A lesser known herb traditionally used by Native Americans for treating a wide range of ailments, most notably for relaxing the respiratory system.
Gumweed’s bright-yellow flowers burst into life in the second year – revealing a gummy white oleoresin prior to opening into full bloom. If you taste the resin you will notice a bitter pungency revealing the piney, lemony notes. This is the time to harvest the flowers and dry them for a tea or tincture. The whole aerial parts can be harvested then too.
There are a number of different Grindelia species known as gumweed; this particular species, G. integrifolia, is native to a wide variety of habitats in the mountains, deserts and coasts of western North America. It is a resilient and remarkably adaptable plant that can grow in extreme conditions – so long as it is in a sunny spot.

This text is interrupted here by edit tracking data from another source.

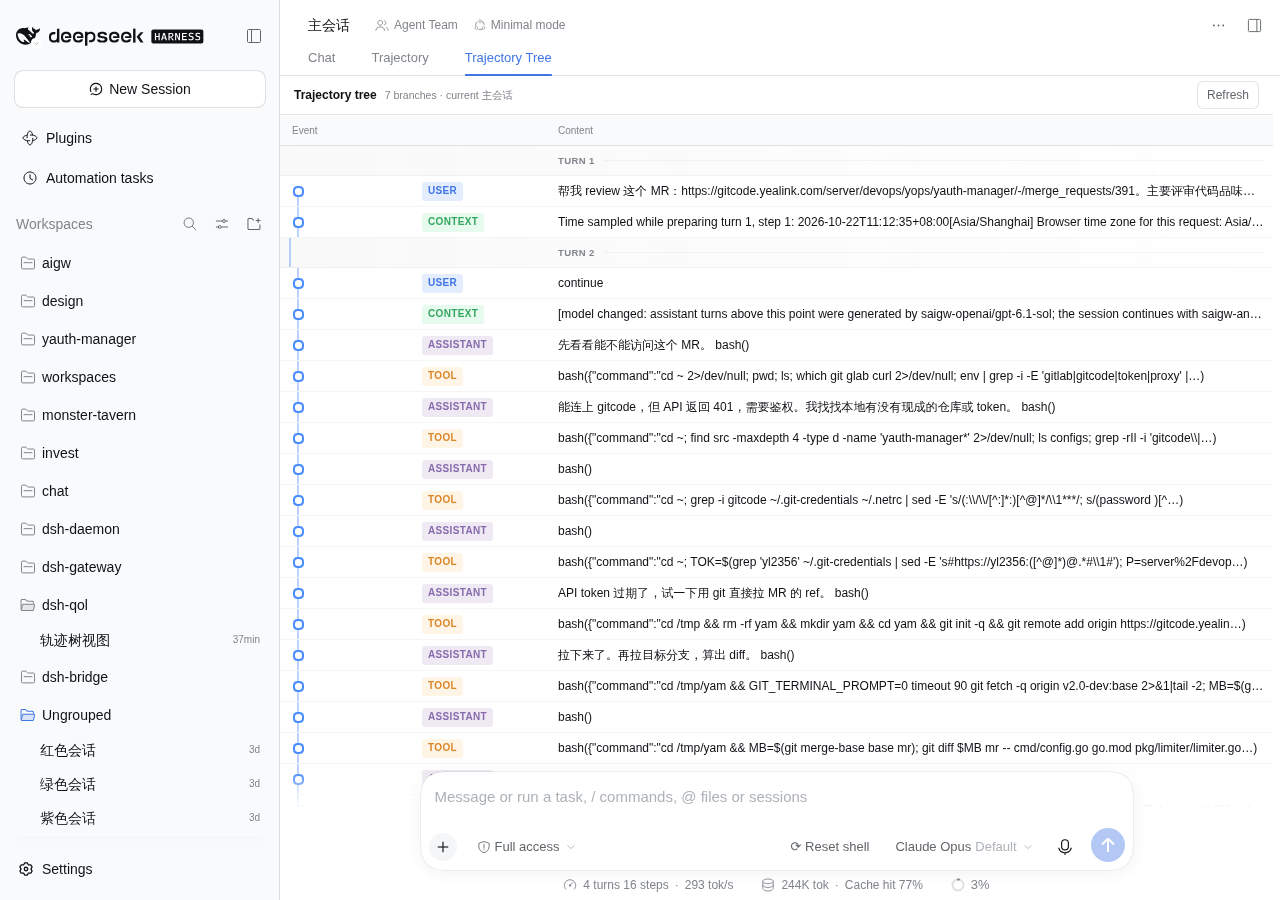
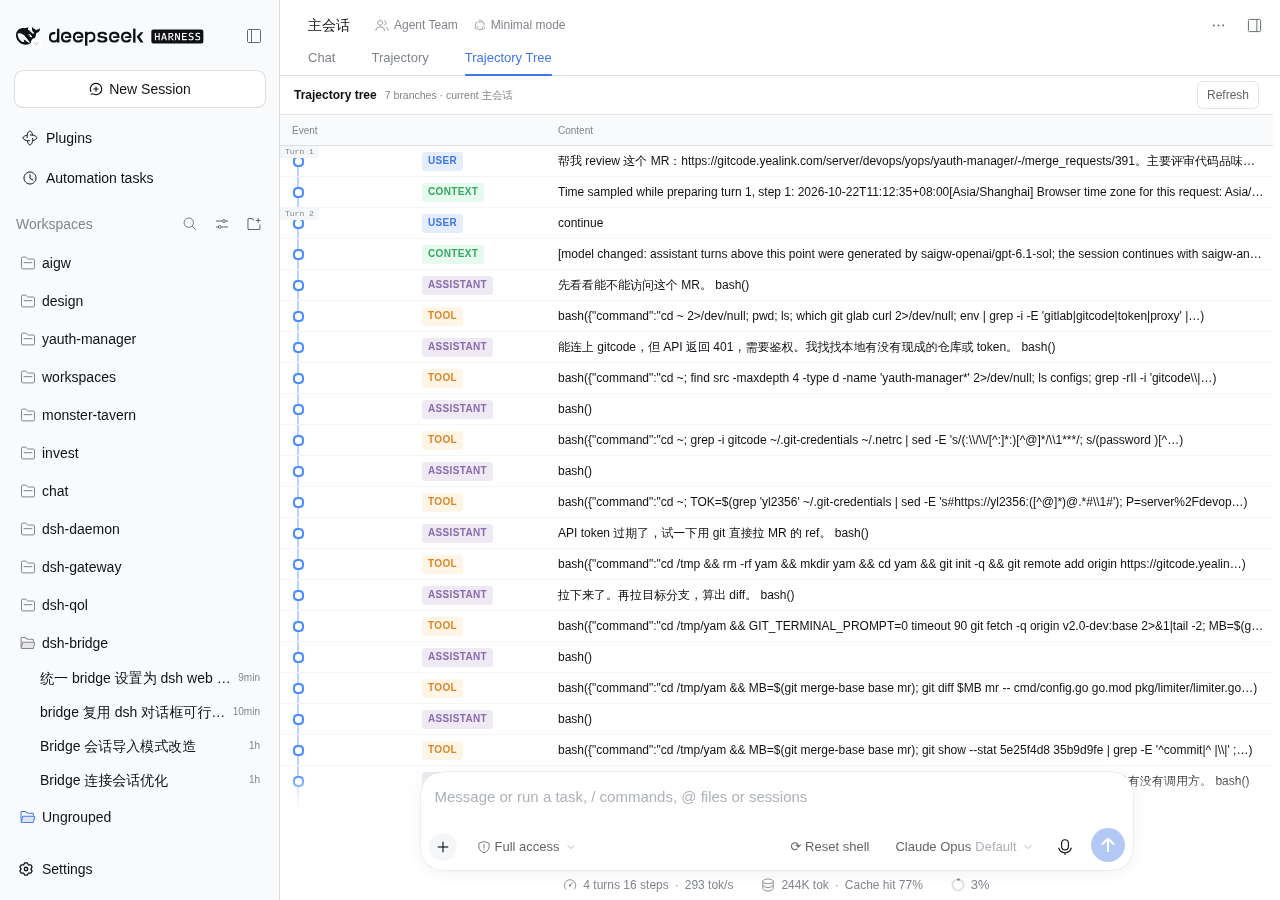
fix(dsh-session-tree): pin turn labels to the first row of each turn
Trajectory renders `Turn N` as a small overlay in the top-left corner of the
turn's first event row rather than as its own divider. The Trajectory Tree now
does the same: the turn marker is an absolutely positioned label inside the
row, so it no longer adds a 30px band or visually indents the following rows.

diff --git a/packages/dsh-session-tree/src/client.js b/packages/dsh-session-tree/src/client.js
@@ -133,9 +133,9 @@ window.__ModuleLoader__.load({
       '.dstt-head > span{padding:0 8px}',
       '.dstt-head > span:first-child{text-align:left;padding-left:12px}',
       '.dstt-scroll{flex:1;min-height:0;overflow:auto;padding-bottom:calc(var(--dsh-composer-height,152px) + 16px);scrollbar-width:thin;scrollbar-color:var(--dsw-alias-scrollbar-bg-l2) transparent}',
-      '.dstt-row{display:grid;grid-template-columns:var(--dstt-event-col,236px) minmax(0,1fr);height:30px;border-bottom:.5px solid var(--dsw-alias-border-l1);transition:background-color 120ms var(--ds-ease-in-out)}',
+      '.dstt-row{position:relative;display:grid;grid-template-columns:var(--dstt-event-col,236px) minmax(0,1fr);height:30px;border-bottom:.5px solid var(--dsw-alias-border-l1);transition:background-color 120ms var(--ds-ease-in-out)}',
       '.dstt-row:hover{background:var(--dsw-alias-interactive-bg-hover)}',
-      '.dstt-eventCell{display:flex;align-items:center;justify-content:flex-start;gap:6px;min-width:0;padding:0 8px 0 8px;overflow:hidden}',
+      '.dstt-eventCell{position:relative;display:flex;align-items:center;justify-content:flex-start;gap:6px;min-width:0;padding:0 8px 0 8px;overflow:hidden}',
       '.dstt-graph{position:relative;flex:none;height:30px}',
       '.dstt-graph svg{position:absolute;inset:0;overflow:visible;pointer-events:none}',
       '.dstt-lane{fill:none;stroke-width:1.4;stroke-linecap:round;opacity:.55}',
@@ -155,10 +155,7 @@ window.__ModuleLoader__.load({
       '.dstt-branchChip::before{content:"";width:4px;height:4px;border-radius:50%;background:var(--dstt-lane-color,var(--dsw-alias-state-business-primary));flex:none}',
       '.dstt-forkNote{flex:none;color:var(--dsw-alias-label-tertiary);font-size:9px;font-variant-numeric:tabular-nums}',
       '.dstt-hiddenNote{flex:none;margin-left:auto;color:var(--dsw-alias-label-tertiary);font-size:9.5px}',
-      '.dstt-turnRow{height:29px;background:linear-gradient(90deg,color-mix(in srgb,var(--dsw-alias-label-tertiary) 5%,transparent),transparent)}',
-      '.dstt-turnGraphCell{position:relative;display:flex;align-items:center;min-width:0;overflow:hidden}',
-      '.dstt-turnLabel{display:flex;align-items:center;gap:8px;min-width:0;padding:0 8px;color:var(--dsw-alias-label-tertiary);font-size:9.5px;font-weight:600;letter-spacing:.04em;text-transform:uppercase}',
-      '.dstt-turnLabel::after{content:"";flex:1;height:1px;background:var(--dsw-alias-border-l1)}',
+      '.dstt-turnLabel{position:absolute;z-index:3;top:0;left:0;max-width:100%;padding:1px 5px;border-radius:0 0 2px;background:var(--dsw-alias-bg-module-platform);color:var(--dsw-alias-label-tertiary);font:8px/10px var(--ds-font-family-code);font-variant-numeric:tabular-nums;white-space:nowrap;overflow:hidden;text-overflow:ellipsis;pointer-events:none;user-select:none}',
       '.dstt-empty{display:flex;align-items:center;justify-content:center;height:100%;padding:24px;color:var(--dsw-alias-label-tertiary);font-size:12px;text-align:center}',
       '.dstt-toast{position:fixed;left:50%;bottom:28px;transform:translateX(-50%);z-index:1300;max-width:min(620px,calc(100vw - 32px));box-sizing:border-box;border-radius:10px;padding:9px 13px;background:var(--dsw-alias-bg-layer-1,var(--dsw-alias-bg-primary));box-shadow:var(--dsw-elevation-prominent,0 10px 30px rgba(0,0,0,.24));color:var(--dsw-alias-label-primary);font-size:12px;line-height:18px}',
     ].join('')
@@ -601,25 +598,25 @@ window.__ModuleLoader__.load({
       const lastTurnBySession = new Map()
       for (const row of eventRows) {
         const previousTurn = lastTurnBySession.get(row.sessionId)
-        if (row.lane === 0
+        const turnStart = row.lane === 0
           && pathSet.has(row.sessionId)
           && typeof row.event?.turn === 'number'
-          && row.event.turn !== previousTurn) {
-          lastTurnBySession.set(row.sessionId, row.event.turn)
-          decorated.push({ kind: 'turn', turn: row.event.turn, sessionId: row.sessionId, rowPosition: decorated.length })
+          && row.event.turn !== previousTurn
+        if (turnStart) lastTurnBySession.set(row.sessionId, row.event.turn)
+        const decoratedRow = {
+          ...row,
+          rowPosition: decorated.length,
+          ...(turnStart ? { turnStart: row.event.turn } : {}),
         }
-        const decoratedRow = { ...row, rowPosition: decorated.length }
         decoratedByOriginal.set(row, decoratedRow)
         decorated.push(decoratedRow)
       }
 
       // Convert the fork-anchor references into a per-row edge plan.
       const indexOfRow = new Map()
-      decorated.forEach((row, index) => {
-        if (row.kind === 'event') indexOfRow.set(row, index)
-      })
+      decorated.forEach((row, index) => indexOfRow.set(row, index))
       for (const [childIndex, row] of decorated.entries()) {
-        if (row.kind !== 'event' || !row.branchStart || row.forkAnchorRow === undefined) continue
+        if (!row.branchStart || row.forkAnchorRow === undefined) continue
         const anchorDecorated = decoratedByOriginal.get(row.forkAnchorRow)
         const anchorIndex = anchorDecorated === undefined ? undefined : indexOfRow.get(anchorDecorated)
         if (anchorIndex === undefined || childIndex <= anchorIndex) continue
@@ -639,7 +636,6 @@ window.__ModuleLoader__.load({
       const firstByLane = new Map()
       const lastByLane = new Map()
       decorated.forEach((row, index) => {
-        if (row.kind !== 'event') return
         if (!firstByLane.has(row.lane)) firstByLane.set(row.lane, index)
         lastByLane.set(row.lane, index)
       })
@@ -733,18 +729,6 @@ window.__ModuleLoader__.load({
       )
     }
 
-    function TreeTurnRow({ row, maxLane, firstByLane, lastByLane }) {
-      return React.createElement('div', { className: 'dstt-row dstt-turnRow' },
-        React.createElement('div', { className: 'dstt-turnGraphCell' },
-          React.createElement('span', {
-            className: 'dstt-graph',
-            style: { width: `${(maxLane + 1) * 20 + 8}px` },
-          }, React.createElement(TreeLanes, { row, maxLane, firstByLane, lastByLane })),
-        ),
-        React.createElement('div', { className: 'dstt-turnLabel' }, t('turn', { turn: row.turn })),
-      )
-    }
-
     function TreeRow({ row, maxLane, firstByLane, lastByLane, onToggle }) {
       const color = treeLaneColor(row.lane)
       const graph = TreeGraph({ row, maxLane, firstByLane, lastByLane, onToggle })
@@ -754,10 +738,14 @@ window.__ModuleLoader__.load({
         'data-branch-id': row.branchId,
         'data-mainline': row.isMainline || undefined,
         'data-lane': row.lane,
+        'data-turn-start': row.turnStart !== undefined || undefined,
         style: { '--dstt-lane-color': color },
       },
         React.createElement('div', { className: 'dstt-eventCell' },
           graph,
+          row.turnStart === undefined
+            ? null
+            : React.createElement('span', { className: 'dstt-turnLabel' }, t('turn', { turn: row.turnStart })),
           React.createElement('span', {
             className: 'dstt-kindTag',
             'data-kind': treeKindForRole(row.event.role),
@@ -842,22 +830,14 @@ window.__ModuleLoader__.load({
         React.createElement('div', { className: 'dstt-scroll' },
           projection.rows.length === 0
             ? React.createElement('div', { className: 'dstt-empty' }, t('empty'))
-            : projection.rows.map((row, index) => row.kind === 'turn'
-                ? React.createElement(TreeTurnRow, {
-                    key: `turn-${row.turn}-${index}`,
-                    row,
-                    maxLane: projection.maxLane,
-                    firstByLane: projection.firstByLane,
-                    lastByLane: projection.lastByLane,
-                  })
-                : React.createElement(TreeRow, {
-                    key: `${row.sessionId}-${row.event.seq}-${index}`,
-                    row,
-                    maxLane: projection.maxLane,
-                    firstByLane: projection.firstByLane,
-                    lastByLane: projection.lastByLane,
-                    onToggle,
-                  })),
+            : projection.rows.map((row, index) => React.createElement(TreeRow, {
+                key: `${row.sessionId}-${row.event.seq}-${index}`,
+                row,
+                maxLane: projection.maxLane,
+                firstByLane: projection.firstByLane,
+                lastByLane: projection.lastByLane,
+                onToggle,
+              })),
         ),
       )
     }

diff --git a/packages/dsh-session-tree/README.md b/packages/dsh-session-tree/README.md
@@ -6,7 +6,7 @@ A DSH Web component that adds a dedicated **Trajectory Tree** conversation View,
 
 - **Dedicated Trajectory Tree tab** — its own Conversation View beside Chat and Trajectory. It does not inject into or restyle the native Trajectory ledger.
 - **Git-style lanes** — the Session path you are viewing is re-rooted as lane 0 (the main trunk). Every ancestor Session's other forks and its own later events become side lanes, including an explicit `Original mainline` lane when you are viewing a fork. There are no merge edges.
-- **DSH-native visual language** — the same 30px ledger rows, kind pills, turn separators, borders, and muted colors as Trajectory.
+- **DSH-native visual language** — the same 30px ledger rows, kind pills, borders, and muted colors as Trajectory. The `Turn N` label sits in the top-left corner of the turn's first row, exactly like Trajectory, without a separate divider row.
 - **Expand / collapse** — a `−/+` node at each side fork folds the whole descendant subtree and reports how many rows are hidden.
 - **Full family** — every Session in the connected family is projected, not only the selected Session's descendants.
 - **Edit a sent message** — the pencil sits beside the Host's own Copy button on every user message. The Host forks from the event immediately before that Turn, then sends the edited prompt into the new Session.

diff --git a/packages/dsh-session-tree/README.zh.md b/packages/dsh-session-tree/README.zh.md
@@ -6,7 +6,7 @@
 
 - **独立轨迹树 Tab**：作为 Conversation View 注册在 Chat、Trajectory 旁边，不再往原生轨迹 DOM 注入任何东西。
 - **git 式 lane**：你打开的这个会话被重新视为主干 lane 0。祖先会话的其它分叉、以及旧主线在该分叉之后的继续，都显示为侧 lane；查看分叉会话时会明确标出 `原主线继续`。只会有分叉，不会有合入。
-- **沿用 DSH 视觉**：和 Trajectory 一样的 30px 行高、类型胶囊、轮次分隔、边框和弱化色。
+- **沿用 DSH 视觉**：和 Trajectory 一样的 30px 行高、类型胶囊、边框和弱化色；`第 N 轮` 和 Trajectory 一样贴在每轮第一行的左上角，不单独占一行。
 - **展开 / 收起**：每个侧分支分叉点有 `−/+` 节点，可折叠整棵子分支，并显示隐藏了多少行。
 - **完整 family**：展示整棵连通会话树，而不只是当前会话的后代。
 - **任意事件分叉**：每条事件行都有「从此后分叉」；时间线底部还可输入精确事件序号。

Most literature describes gumweed as a perennial, but in the UK climate we find that it behaves as a biennial. It is normally a reliable self-seeder, but it’s worth collecting and sowing seeds every year to ensure you have the annual pleasure of its flowers.